**Dataset excerpts**
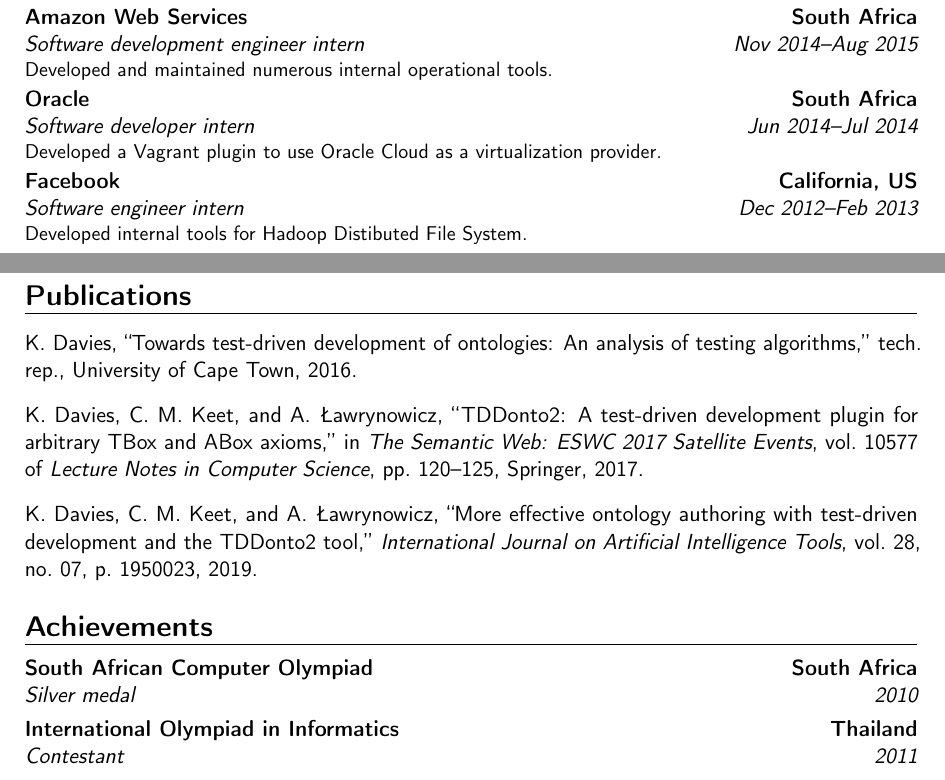
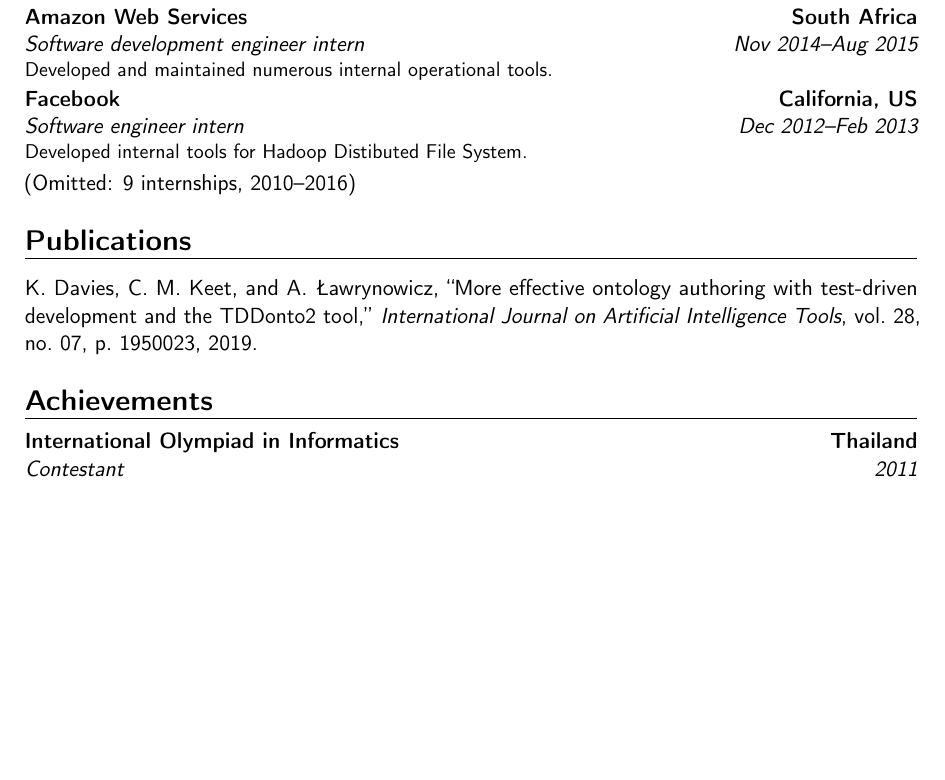
Before and after one commit to kierendavies/cv, a LaTeX CV (cv.tex): two parts of pages 1 and 2 of 2 before the commit and part of the page after it, the two joined at a grey line, cut so that both start at the same text, the shorter picture padded with empty space. Compiled offline with pdfLaTeX.

Commit message:
Prune down to one page

```diff
--- a/cv.tex
+++ b/cv.tex
@@ -76,9 +76,9 @@
 % \cventryfollowon{Nov 2013--Feb 2014}{Software development engineer intern}{}{}{}{%
 %   Developed a framework and automated service for metric aggregation and reporting.
 % }
-\cventry{Jun 2014--Jul 2014}{Software developer intern}{Oracle}{South Africa}{}{%
-  Developed a Vagrant plugin to use Oracle Cloud as a virtualization provider.
-}
+% \cventry{Jun 2014--Jul 2014}{Software developer intern}{Oracle}{South Africa}{}{%
+%   Developed a Vagrant plugin to use Oracle Cloud as a virtualization provider.
+% }
 \cventry{Dec 2012--Feb 2013}{Software engineer intern}{Facebook}{California, US}{}{%
   Developed internal tools for Hadoop Distibuted File System.
 }
@@ -97,13 +97,12 @@
 % \cventry{Dec 2010--Feb 2011}{Science processing intern}{SKA Africa}{South Africa}{}{%
 %   Analysed data from the KAT7 radio telescope to search for unusual phenomena.
 % }
-
-\clearpage
+(Omitted: 9 internships, 2010--2016)
 
 % Publications
 \bibliographystyle{ieeetr}
 \bibliography{pubs}
-\nocite{*}
+\nocite{ijait}
 
 \section{Achievements}
 % \cventry{2005}{South African team}{Primary Mathematics World Contest}{Hong Kong}{}{}
@@ -113,7 +112,7 @@
 % \cventry{2006}{Silver medal}{Eskom Science Expo}{South Africa}{}{}
 % \cventryfollowon{2008}{Gold medal}{Eskom Science Expo}{South Africa}{}{}
 % \cventry{2009}{Finalist}{South African Computer Olympiad}{South Africa}{}{}
-\cventry{2010}{Silver medal}{South African Computer Olympiad}{South Africa}{}{}
+% \cventry{2010}{Silver medal}{South African Computer Olympiad}{South Africa}{}{}
 \cventry{2011}{Contestant}{International Olympiad in Informatics}{Thailand}{}{}
 \cventry{2014}{World finalist}{ACM International Collegiate Programming Contest}{Russia}{}{}
 \cventry{2017}{World finalist}{ACM International Collegiate Programming Contest}{South Dakota, US}{}{}
```
Also changed, not shown: cv.pdf.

**Exercise**
Go through the listing above and write it all out exactly, leaving out any picture.

**Output for this task**
Before and after one commit to kierendavies/cv, a LaTeX CV (cv.tex): two parts of pages 1 and 2 of 2 before the commit and part of the page after it, the two joined at a grey line, cut so that both start at the same text, the shorter picture padded with empty space. Compiled offline with pdfLaTeX.

Commit message:
Prune down to one page

```diff
--- a/cv.tex
+++ b/cv.tex
@@ -76,9 +76,9 @@
 % \cventryfollowon{Nov 2013--Feb 2014}{Software development engineer intern}{}{}{}{%
 %   Developed a framework and automated service for metric aggregation and reporting.
 % }
-\cventry{Jun 2014--Jul 2014}{Software developer intern}{Oracle}{South Africa}{}{%
-  Developed a Vagrant plugin to use Oracle Cloud as a virtualization provider.
-}
+% \cventry{Jun 2014--Jul 2014}{Software developer intern}{Oracle}{South Africa}{}{%
+%   Developed a Vagrant plugin to use Oracle Cloud as a virtualization provider.
+% }
 \cventry{Dec 2012--Feb 2013}{Software engineer intern}{Facebook}{California, US}{}{%
   Developed internal tools for Hadoop Distibuted File System.
 }
@@ -97,13 +97,12 @@
 % \cventry{Dec 2010--Feb 2011}{Science processing intern}{SKA Africa}{South Africa}{}{%
 %   Analysed data from the KAT7 radio telescope to search for unusual phenomena.
 % }
-
-\clearpage
+(Omitted: 9 internships, 2010--2016)
 
 % Publications
 \bibliographystyle{ieeetr}
 \bibliography{pubs}
-\nocite{*}
+\nocite{ijait}
 
 \section{Achievements}
 % \cventry{2005}{South African team}{Primary Mathematics World Contest}{Hong Kong}{}{}
@@ -113,7 +112,7 @@
 % \cventry{2006}{Silver medal}{Eskom Science Expo}{South Africa}{}{}
 % \cventryfollowon{2008}{Gold medal}{Eskom Science Expo}{South Africa}{}{}
 % \cventry{2009}{Finalist}{South African Computer Olympiad}{South Africa}{}{}
-\cventry{2010}{Silver medal}{South African Computer Olympiad}{South Africa}{}{}
+% \cventry{2010}{Silver medal}{South African Computer Olympiad}{South Africa}{}{}
 \cventry{2011}{Contestant}{International Olympiad in Informatics}{Thailand}{}{}
 \cventry{2014}{World finalist}{ACM International Collegiate Programming Contest}{Russia}{}{}
 \cventry{2017}{World finalist}{ACM International Collegiate Programming Contest}{South Dakota, US}{}{}
```
Also changed, not shown: cv.pdf.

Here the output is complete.